What happens when you eat FODMAPs?
FODMAPs are found in a wide range of foods, and most people eat high FODMAP foods everyday without issue. When FODMAPs are eaten, they move slowly through the small intestine attracting water. When they reach the large intestine, gut bacteria use the FODMAPs as a fuel source to survive. The bacteria rapidly ferment FODMAPs, producing gas as a result.
These events occur in all people (i.e. people with and without IBS). The difference is that people with IBS can have problems with motility (the speed at which contents move through the intestines) and/or a highly sensitive gut wall. The extra water and gas in the intestines, causes the intestinal wall to stretch and expand and results in common IBS symptoms such as pain, excessive wind, bloating, distension and altered bowel habit (diarrhoea, constipation or both).
Where are FODMAPs found?
FODMAPs are found in a wide range of foods, such as fruits, vegetables, breads, cereals, nuts, legumes and confectionery. It is impossible to guess the FODMAP content of a food. Instead, careful laboratory analysis is needed to understand the FODMAP content of food. The team at Monash University are experts at measuring the FODMAP content of foods. We distribute this information about the FODMAP content of food using our mobile phone app, the Monash University FODMAP Diet App. The app uses a simple traffic light rating system to indicate whether foods are low, moderate or high in FODMAPs.
Who should follow a FODMAP diet?

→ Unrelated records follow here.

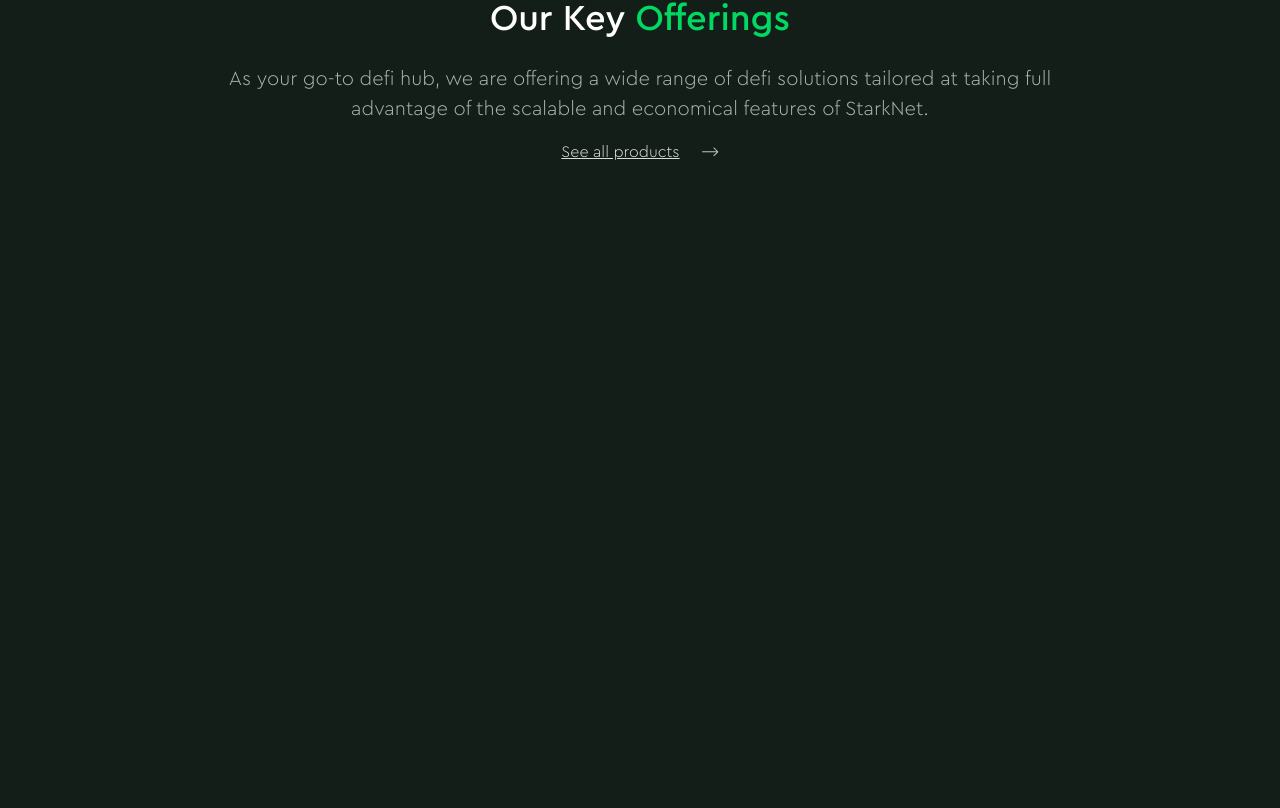
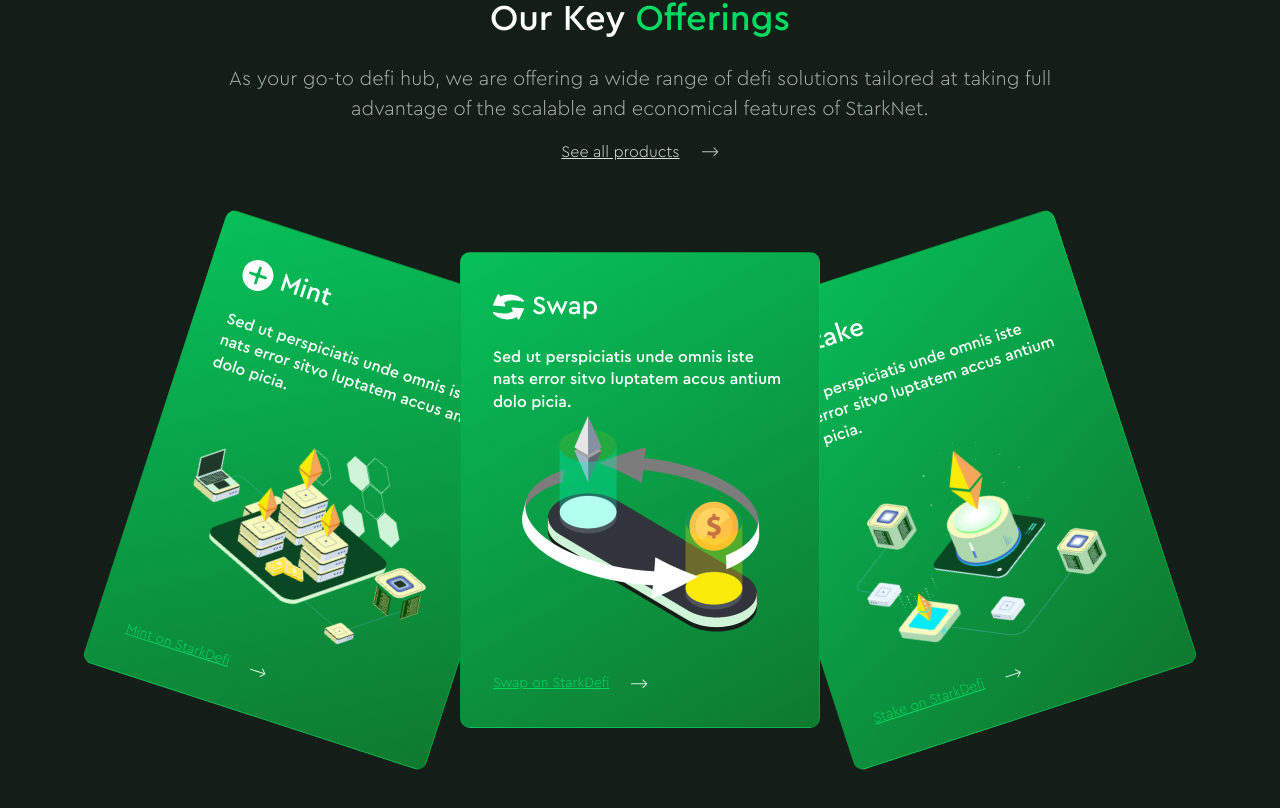
Before and after one commit to Starkdefi/landing, a Next.js app: page / in a window 1280 px wide. Shown: the part 1682-2490 px from the top of the page. Before the commit the page ends 1878 px from the top, so only its background shows below. Built offline with nearby package versions, Linux system fonts and the light colour scheme.

Commit message:
add mint to offers

```diff
--- a/components/sections/key-offerings/index.js
+++ b/components/sections/key-offerings/index.js
@@ -1,9 +1,43 @@
 import { SimpleLink, Text, Title } from "../../utils";
 import styles from "./offer.module.css";
+import Mint from "../../../assets/icons/mint-icon.svg";
+import Swap from "../../../assets/icons/swap-icon.svg";
+import Stake from "../../../assets/icons/stake-icon.svg";
+import mintIllustration from "../../../assets/images/mint-asset.png";
+import swapIllustration from "../../../assets/images/swap-asset.png";
+import stakeIllustration from "../../../assets/images/stake-assets.png";
+import FeatureCard from "../../feature-card";
 
+const offers = [
+  {
+    Icon: Mint,
+    title: "Mint",
+    text: "Sed ut perspiciatis unde omnis iste nats error sitvo luptatem accus antium dolo picia.",
+    link: "/#",
+    image: mintIllustration,
+    className: "lg:rotate-[18deg] xl:translate-x-[130px] lg:translate-x-[80px]",
+  },
+  {
+    Icon: Swap,
+    title: "Swap",
+    text: "Sed ut perspiciatis unde omnis iste nats error sitvo luptatem accus antium dolo picia.",
+    link: "/#",
+    image: swapIllustration,
+    className: "",
+  },
+  {
+    Icon: Stake,
+    title: "Stake",
+    text: "Sed ut perspiciatis unde omnis iste nats error sitvo luptatem accus antium dolo picia.",
+    link: "/#",
+    image: stakeIllustration,
+    className:
+      "lg:rotate-[-18deg] xl:translate-x-[-130px] lg:translate-x-[-80px] -z-[1]",
+  },
+];
 export function KeyOffering() {
   return (
-    <section className={`${styles.navbar} max-container`}>
+    <section className={`${styles.container} max-container `}>
       <div className="flex flex-col items-center justify-center xl:pt-28 lg:pt-20 pt-14">
         <Title className="text-white text-center">
           Our Key <span className="text-green_light">Offerings</span>
@@ -19,6 +53,11 @@
           url="/#"
         />
       </div>
+      <div className="flex items-center lg:justify-between justify-center pt-20 md:flex-nowrap flex-wrap">
+        {offers.map((offer, i) => (
+          <FeatureCard key={i} {...offer} />
+        ))}
+      </div>
     </section>
   );
 }
--- a/components/sections/key-offerings/offer.module.css
+++ b/components/sections/key-offerings/offer.module.css
@@ -0,0 +1,3 @@
+.container {
+  @apply pb-32;
+}
```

A FODMAP diet is intended is for people with medically diagnosed IBS. If a medical doctor has not diagnosed your gastrointestinal symptoms, you should not be following this diet. There are many conditions with symptoms that are similar to IBS, such as coeliac disease, inflammatory bowel disease, endometriosis and bowel cancer. You should not self-diagnose yourself with IBS. Instead, see a medical doctor who will assess your symptoms, run any tests needed to rule out other conditions and give you a clear diagnosis of IBS before you start this diet.

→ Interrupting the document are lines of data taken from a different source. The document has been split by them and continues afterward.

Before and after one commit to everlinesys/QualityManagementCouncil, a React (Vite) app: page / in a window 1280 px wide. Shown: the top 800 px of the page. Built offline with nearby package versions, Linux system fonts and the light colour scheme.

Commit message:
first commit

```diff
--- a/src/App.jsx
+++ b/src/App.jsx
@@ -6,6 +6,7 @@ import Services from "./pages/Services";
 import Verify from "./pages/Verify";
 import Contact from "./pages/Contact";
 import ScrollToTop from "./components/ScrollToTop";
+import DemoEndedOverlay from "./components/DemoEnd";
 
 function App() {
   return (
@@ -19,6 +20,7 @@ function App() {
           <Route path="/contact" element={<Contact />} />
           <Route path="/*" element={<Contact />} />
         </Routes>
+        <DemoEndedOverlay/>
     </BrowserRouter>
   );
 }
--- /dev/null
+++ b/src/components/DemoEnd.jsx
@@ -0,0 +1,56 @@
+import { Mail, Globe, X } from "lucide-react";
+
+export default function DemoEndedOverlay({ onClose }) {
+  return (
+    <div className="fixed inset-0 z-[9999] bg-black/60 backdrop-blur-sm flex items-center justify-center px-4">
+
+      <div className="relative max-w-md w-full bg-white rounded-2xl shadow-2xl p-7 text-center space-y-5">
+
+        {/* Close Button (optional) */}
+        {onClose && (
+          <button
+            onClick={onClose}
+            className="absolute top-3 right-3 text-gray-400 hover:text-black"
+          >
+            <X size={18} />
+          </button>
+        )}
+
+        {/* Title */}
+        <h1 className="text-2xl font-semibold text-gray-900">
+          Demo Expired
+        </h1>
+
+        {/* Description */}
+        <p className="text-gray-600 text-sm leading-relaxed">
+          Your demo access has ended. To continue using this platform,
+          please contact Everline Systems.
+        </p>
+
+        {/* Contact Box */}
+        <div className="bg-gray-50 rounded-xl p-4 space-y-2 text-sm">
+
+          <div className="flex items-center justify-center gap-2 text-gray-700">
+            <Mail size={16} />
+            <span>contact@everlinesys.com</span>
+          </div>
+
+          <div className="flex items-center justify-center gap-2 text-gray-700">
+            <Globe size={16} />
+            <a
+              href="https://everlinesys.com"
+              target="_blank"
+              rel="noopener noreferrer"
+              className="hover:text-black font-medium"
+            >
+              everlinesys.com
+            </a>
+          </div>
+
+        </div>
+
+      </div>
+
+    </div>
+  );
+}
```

Benefits of the Monash University Low FODMAP Diet™
Researchers at Monash University did the original research to come up with the concept of FODMAPs and to establish the efficacy of a low FODMAP diet. Monash research showed IBS symptoms improve in 3 out of 4 people who follow a low FODMAP diet. Other research groups from all over the world have since shown similar results. Because of this, a low FODMAP diet is now recommended as the first treatment choice for people diagnosed with IBS
IBS symptoms that may improve on a low FODMAP diet

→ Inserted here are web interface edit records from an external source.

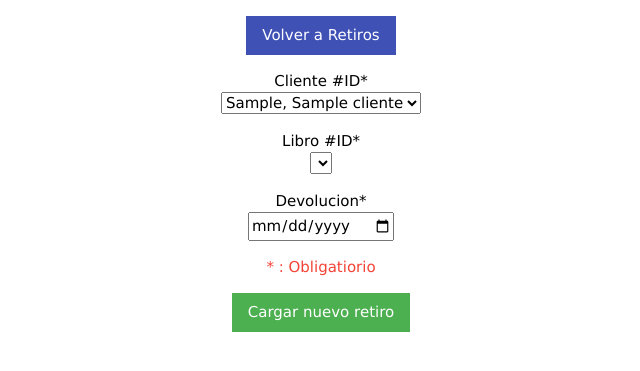
After one commit to LisandroMarcho/biblioteca-php, a PHP site: page /retiros/cargarretiro.php in a window 1280 px wide. The commit adds this page. Shown: the top 371 px of the page, without its empty margins (319-959 px from the left). Run offline with PHP 8.4, Linux system fonts and the light colour scheme; tables that the repository leaves empty or names only in its code hold one stand-in row (values such as "Sample post"); lists and menus that the app fills with data are empty.

Commit message:
Se pueden crear registro de retiros
- Se creo el formulario para los retiros
- Se ajusto el indice de retiros
- Se Ãpueden devolver los retiros

```diff
--- /dev/null
+++ b/retiros/cargarretiro.php
@@ -0,0 +1,74 @@
+<?php
+include_once("../conx.php");
+
+if (isset($_POST["cargar"])) {
+    $idcliente = $_POST["idcliente"];
+    $idlibro = $_POST["idlibro"];
+    $devolucion = $_POST["devolucion"];
+    $salida = date("Y-m-d");
+
+
+
+    $query = "INSERT INTO retiros (idlibro, idcliente, salida, devolucion, devuelto) VALUES ('$idlibro', '$idcliente', '$salida', '$devolucion', 0)";
+    $consulta = mysqli_query($link, $query);
+
+    if ($consulta) echo "<script>alert('Cargado')</script>";
+    else echo "<script>alert('Hubo un problema')</script>";
+}
+
+$query_clientes = "SELECT idcliente, nom, ape FROM clientes";
+$clientes = mysqli_query($link, $query_clientes);
+
+$query_libros = "SELECT idlibro, titulo FROM libros WHERE NOT idlibro IN (SELECT idlibro FROM retiros) OR idlibro IN (SELECT idlibro FROM retiros WHERE devuelto = 1);";
+$libros = mysqli_query($link, $query_libros);
+?>
+
+<!DOCTYPE html>
+<html lang="es">
+
+<head>
+    <meta charset="UTF-8">
+    <meta name="viewport" content="width=device-width, initial-scale=1.0">
+    <link rel="stylesheet" href="https://www.w3schools.com/w3css/4/w3.css">
+    <title>Retirar libro | Biblioteca</title>
+</head>
+
+<body>
+    <div class="w3-container w3-center">
+        <a href="./" class="w3-button w3-indigo w3-margin-top">Volver a Retiros</a> <br>
+
+        <form method="POST">
+            <p>
+                <label>Cliente #ID*</label><br>
+                <select id="clientes" name="idcliente" required>
+                    <?php
+                    while ($r = mysqli_fetch_array($clientes)) {
+                        echo "<option value='$r[0]'>$r[2], $r[1]</option>";
+                    }
+                    ?>
+                </select>
+            </p>
+            <form method="POST">
+                <p>
+                    <label>Libro #ID*</label><br>
+                    <select name="idlibro" required>
+                        <?php
+                        while ($r = mysqli_fetch_array($libros)) {
+                            echo "<option value='$r[0]'>$r[1]</option>";
+                        }
+                        ?>
+                    </select>
+                </p>
+                <p>
+                    <label>Devolucion*</label><br>
+                    <input type="date" name="devolucion" required>
+                </p>
+                <p class="w3-text-red">
+                    * : Obligatiorio
+                </p>
+                <input type="submit" value="Cargar nuevo retiro" class="w3-button w3-green" name="cargar">
+            </form>
+    </div>
+</body>
+
+</html>
```
Also changed, not shown: retiros/index.php (+11 -2 lines).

A low FODMAP diet has been shown to:
- Reduce pain and discomfort
- Reduce bloating and distension
- Improve bowel habit (reduce diarrhea or constipation)
- Improve quality of life.
These benefits are usually seen within 2-6 weeks of following a low FODMAP diet.
Of course, the diet does not cure IBS symptoms, it just helps people to live more comfortably with their condition.
A low FODMAP diet also does no improve symptoms in ALL people with IBS. In fact, 1 out of 4 people with IBS find their symptoms do not improve on the diet. In these people, other diet therapies may be needed in addition to, or replacement of a low FODMAP diet. Other IBS therapies to consider include stress reduction, gut directed hypnotherapy, over-the-counter medications such as laxatives, fibre supplementation, or prescription medications. Talk to your doctor about which other therapies you should trial.